- [THE TASK]: Would you please print the data a second time, exactly as it stands?

Before-and-after change records
# # # # # # #
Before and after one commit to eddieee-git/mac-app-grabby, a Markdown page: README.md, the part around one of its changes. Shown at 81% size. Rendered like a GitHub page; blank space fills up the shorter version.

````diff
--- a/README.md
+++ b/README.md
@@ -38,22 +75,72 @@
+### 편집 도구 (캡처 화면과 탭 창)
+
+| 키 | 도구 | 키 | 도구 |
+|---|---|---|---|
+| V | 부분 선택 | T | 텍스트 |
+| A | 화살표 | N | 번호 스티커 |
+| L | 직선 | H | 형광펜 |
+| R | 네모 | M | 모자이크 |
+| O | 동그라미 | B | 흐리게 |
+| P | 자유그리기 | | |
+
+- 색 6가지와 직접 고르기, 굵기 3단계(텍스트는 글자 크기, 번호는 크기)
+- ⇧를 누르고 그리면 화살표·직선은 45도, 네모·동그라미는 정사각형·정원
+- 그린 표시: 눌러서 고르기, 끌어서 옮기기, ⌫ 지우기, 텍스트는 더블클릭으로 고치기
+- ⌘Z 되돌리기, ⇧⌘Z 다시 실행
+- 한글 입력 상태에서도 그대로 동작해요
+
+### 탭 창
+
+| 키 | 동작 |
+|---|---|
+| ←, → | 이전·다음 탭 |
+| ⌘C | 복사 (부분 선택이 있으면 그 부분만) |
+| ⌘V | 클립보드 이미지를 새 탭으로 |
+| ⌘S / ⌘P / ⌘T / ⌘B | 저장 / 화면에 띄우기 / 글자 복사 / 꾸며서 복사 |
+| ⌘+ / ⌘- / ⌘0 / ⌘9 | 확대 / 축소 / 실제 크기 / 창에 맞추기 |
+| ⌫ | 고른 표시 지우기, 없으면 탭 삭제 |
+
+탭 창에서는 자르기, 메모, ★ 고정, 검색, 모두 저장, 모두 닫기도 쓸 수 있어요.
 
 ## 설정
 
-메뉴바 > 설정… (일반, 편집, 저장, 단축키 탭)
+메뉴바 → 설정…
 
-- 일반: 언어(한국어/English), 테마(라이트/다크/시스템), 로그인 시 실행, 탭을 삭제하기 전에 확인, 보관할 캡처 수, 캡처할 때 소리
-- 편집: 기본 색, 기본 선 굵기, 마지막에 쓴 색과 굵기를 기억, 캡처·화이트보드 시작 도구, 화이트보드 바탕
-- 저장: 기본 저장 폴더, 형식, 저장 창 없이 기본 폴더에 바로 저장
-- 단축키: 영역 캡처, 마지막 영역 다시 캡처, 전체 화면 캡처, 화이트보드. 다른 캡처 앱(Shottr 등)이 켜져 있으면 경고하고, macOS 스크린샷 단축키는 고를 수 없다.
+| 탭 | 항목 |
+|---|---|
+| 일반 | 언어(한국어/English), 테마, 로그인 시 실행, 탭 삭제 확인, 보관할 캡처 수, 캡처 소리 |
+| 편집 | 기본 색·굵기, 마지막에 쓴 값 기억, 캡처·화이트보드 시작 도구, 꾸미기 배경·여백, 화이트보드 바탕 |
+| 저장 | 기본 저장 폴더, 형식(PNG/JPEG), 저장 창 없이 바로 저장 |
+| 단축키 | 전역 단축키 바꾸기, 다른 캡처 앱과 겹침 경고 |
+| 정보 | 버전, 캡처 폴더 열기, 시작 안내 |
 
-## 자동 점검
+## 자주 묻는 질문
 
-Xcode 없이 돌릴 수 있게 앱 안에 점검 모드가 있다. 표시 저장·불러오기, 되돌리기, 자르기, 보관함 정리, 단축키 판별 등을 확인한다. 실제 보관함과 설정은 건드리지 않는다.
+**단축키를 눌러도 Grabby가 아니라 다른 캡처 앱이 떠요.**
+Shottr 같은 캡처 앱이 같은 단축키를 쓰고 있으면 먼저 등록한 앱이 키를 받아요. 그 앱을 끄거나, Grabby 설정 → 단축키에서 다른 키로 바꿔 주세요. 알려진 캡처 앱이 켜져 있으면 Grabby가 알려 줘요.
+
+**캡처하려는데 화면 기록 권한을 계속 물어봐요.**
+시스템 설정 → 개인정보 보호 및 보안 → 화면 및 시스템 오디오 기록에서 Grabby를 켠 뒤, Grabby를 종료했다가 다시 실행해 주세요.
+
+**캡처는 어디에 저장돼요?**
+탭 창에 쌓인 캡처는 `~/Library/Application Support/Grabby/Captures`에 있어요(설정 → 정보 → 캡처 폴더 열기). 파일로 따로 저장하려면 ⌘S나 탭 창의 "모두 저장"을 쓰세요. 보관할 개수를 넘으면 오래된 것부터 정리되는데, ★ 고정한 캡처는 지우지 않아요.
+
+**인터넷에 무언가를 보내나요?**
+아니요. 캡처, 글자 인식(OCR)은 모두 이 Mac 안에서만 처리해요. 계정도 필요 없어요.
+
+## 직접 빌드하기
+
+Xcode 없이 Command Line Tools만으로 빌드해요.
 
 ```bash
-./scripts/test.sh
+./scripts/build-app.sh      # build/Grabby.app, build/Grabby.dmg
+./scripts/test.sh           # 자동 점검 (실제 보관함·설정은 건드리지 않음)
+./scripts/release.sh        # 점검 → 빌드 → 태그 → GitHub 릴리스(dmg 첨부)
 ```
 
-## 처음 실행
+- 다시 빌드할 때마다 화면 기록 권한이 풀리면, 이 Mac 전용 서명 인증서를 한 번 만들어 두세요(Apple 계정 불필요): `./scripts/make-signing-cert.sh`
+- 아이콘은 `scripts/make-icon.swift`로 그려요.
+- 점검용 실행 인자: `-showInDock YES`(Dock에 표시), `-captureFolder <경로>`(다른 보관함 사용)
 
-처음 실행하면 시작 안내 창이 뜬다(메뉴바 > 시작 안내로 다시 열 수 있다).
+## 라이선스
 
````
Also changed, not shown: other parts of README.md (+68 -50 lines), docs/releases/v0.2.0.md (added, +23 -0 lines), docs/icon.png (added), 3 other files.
# # # # # # #
- [SOLUTION TO THIS TASK]:
Before and after one commit to eddieee-git/mac-app-grabby, a Markdown page: README.md, the part around one of its changes. Shown at 81% size. Rendered like a GitHub page; blank space fills up the shorter version.

````diff
--- a/README.md
+++ b/README.md
@@ -38,22 +75,72 @@
+### 편집 도구 (캡처 화면과 탭 창)
+
+| 키 | 도구 | 키 | 도구 |
+|---|---|---|---|
+| V | 부분 선택 | T | 텍스트 |
+| A | 화살표 | N | 번호 스티커 |
+| L | 직선 | H | 형광펜 |
+| R | 네모 | M | 모자이크 |
+| O | 동그라미 | B | 흐리게 |
+| P | 자유그리기 | | |
+
+- 색 6가지와 직접 고르기, 굵기 3단계(텍스트는 글자 크기, 번호는 크기)
+- ⇧를 누르고 그리면 화살표·직선은 45도, 네모·동그라미는 정사각형·정원
+- 그린 표시: 눌러서 고르기, 끌어서 옮기기, ⌫ 지우기, 텍스트는 더블클릭으로 고치기
+- ⌘Z 되돌리기, ⇧⌘Z 다시 실행
+- 한글 입력 상태에서도 그대로 동작해요
+
+### 탭 창
+
+| 키 | 동작 |
+|---|---|
+| ←, → | 이전·다음 탭 |
+| ⌘C | 복사 (부분 선택이 있으면 그 부분만) |
+| ⌘V | 클립보드 이미지를 새 탭으로 |
+| ⌘S / ⌘P / ⌘T / ⌘B | 저장 / 화면에 띄우기 / 글자 복사 / 꾸며서 복사 |
+| ⌘+ / ⌘- / ⌘0 / ⌘9 | 확대 / 축소 / 실제 크기 / 창에 맞추기 |
+| ⌫ | 고른 표시 지우기, 없으면 탭 삭제 |
+
+탭 창에서는 자르기, 메모, ★ 고정, 검색, 모두 저장, 모두 닫기도 쓸 수 있어요.
 
 ## 설정
 
-메뉴바 > 설정… (일반, 편집, 저장, 단축키 탭)
+메뉴바 → 설정…
 
-- 일반: 언어(한국어/English), 테마(라이트/다크/시스템), 로그인 시 실행, 탭을 삭제하기 전에 확인, 보관할 캡처 수, 캡처할 때 소리
-- 편집: 기본 색, 기본 선 굵기, 마지막에 쓴 색과 굵기를 기억, 캡처·화이트보드 시작 도구, 화이트보드 바탕
-- 저장: 기본 저장 폴더, 형식, 저장 창 없이 기본 폴더에 바로 저장
-- 단축키: 영역 캡처, 마지막 영역 다시 캡처, 전체 화면 캡처, 화이트보드. 다른 캡처 앱(Shottr 등)이 켜져 있으면 경고하고, macOS 스크린샷 단축키는 고를 수 없다.
+| 탭 | 항목 |
+|---|---|
+| 일반 | 언어(한국어/English), 테마, 로그인 시 실행, 탭 삭제 확인, 보관할 캡처 수, 캡처 소리 |
+| 편집 | 기본 색·굵기, 마지막에 쓴 값 기억, 캡처·화이트보드 시작 도구, 꾸미기 배경·여백, 화이트보드 바탕 |
+| 저장 | 기본 저장 폴더, 형식(PNG/JPEG), 저장 창 없이 바로 저장 |
+| 단축키 | 전역 단축키 바꾸기, 다른 캡처 앱과 겹침 경고 |
+| 정보 | 버전, 캡처 폴더 열기, 시작 안내 |
 
-## 자동 점검
+## 자주 묻는 질문
 
-Xcode 없이 돌릴 수 있게 앱 안에 점검 모드가 있다. 표시 저장·불러오기, 되돌리기, 자르기, 보관함 정리, 단축키 판별 등을 확인한다. 실제 보관함과 설정은 건드리지 않는다.
+**단축키를 눌러도 Grabby가 아니라 다른 캡처 앱이 떠요.**
+Shottr 같은 캡처 앱이 같은 단축키를 쓰고 있으면 먼저 등록한 앱이 키를 받아요. 그 앱을 끄거나, Grabby 설정 → 단축키에서 다른 키로 바꿔 주세요. 알려진 캡처 앱이 켜져 있으면 Grabby가 알려 줘요.
+
+**캡처하려는데 화면 기록 권한을 계속 물어봐요.**
+시스템 설정 → 개인정보 보호 및 보안 → 화면 및 시스템 오디오 기록에서 Grabby를 켠 뒤, Grabby를 종료했다가 다시 실행해 주세요.
+
+**캡처는 어디에 저장돼요?**
+탭 창에 쌓인 캡처는 `~/Library/Application Support/Grabby/Captures`에 있어요(설정 → 정보 → 캡처 폴더 열기). 파일로 따로 저장하려면 ⌘S나 탭 창의 "모두 저장"을 쓰세요. 보관할 개수를 넘으면 오래된 것부터 정리되는데, ★ 고정한 캡처는 지우지 않아요.
+
+**인터넷에 무언가를 보내나요?**
+아니요. 캡처, 글자 인식(OCR)은 모두 이 Mac 안에서만 처리해요. 계정도 필요 없어요.
+
+## 직접 빌드하기
+
+Xcode 없이 Command Line Tools만으로 빌드해요.
 
 ```bash
-./scripts/test.sh
+./scripts/build-app.sh      # build/Grabby.app, build/Grabby.dmg
+./scripts/test.sh           # 자동 점검 (실제 보관함·설정은 건드리지 않음)
+./scripts/release.sh        # 점검 → 빌드 → 태그 → GitHub 릴리스(dmg 첨부)
 ```
 
-## 처음 실행
+- 다시 빌드할 때마다 화면 기록 권한이 풀리면, 이 Mac 전용 서명 인증서를 한 번 만들어 두세요(Apple 계정 불필요): `./scripts/make-signing-cert.sh`
+- 아이콘은 `scripts/make-icon.swift`로 그려요.
+- 점검용 실행 인자: `-showInDock YES`(Dock에 표시), `-captureFolder <경로>`(다른 보관함 사용)
 
-처음 실행하면 시작 안내 창이 뜬다(메뉴바 > 시작 안내로 다시 열 수 있다).
+## 라이선스
 
````
Also changed, not shown: other parts of README.md (+68 -50 lines), docs/releases/v0.2.0.md (added, +23 -0 lines), docs/icon.png (added), 3 other files.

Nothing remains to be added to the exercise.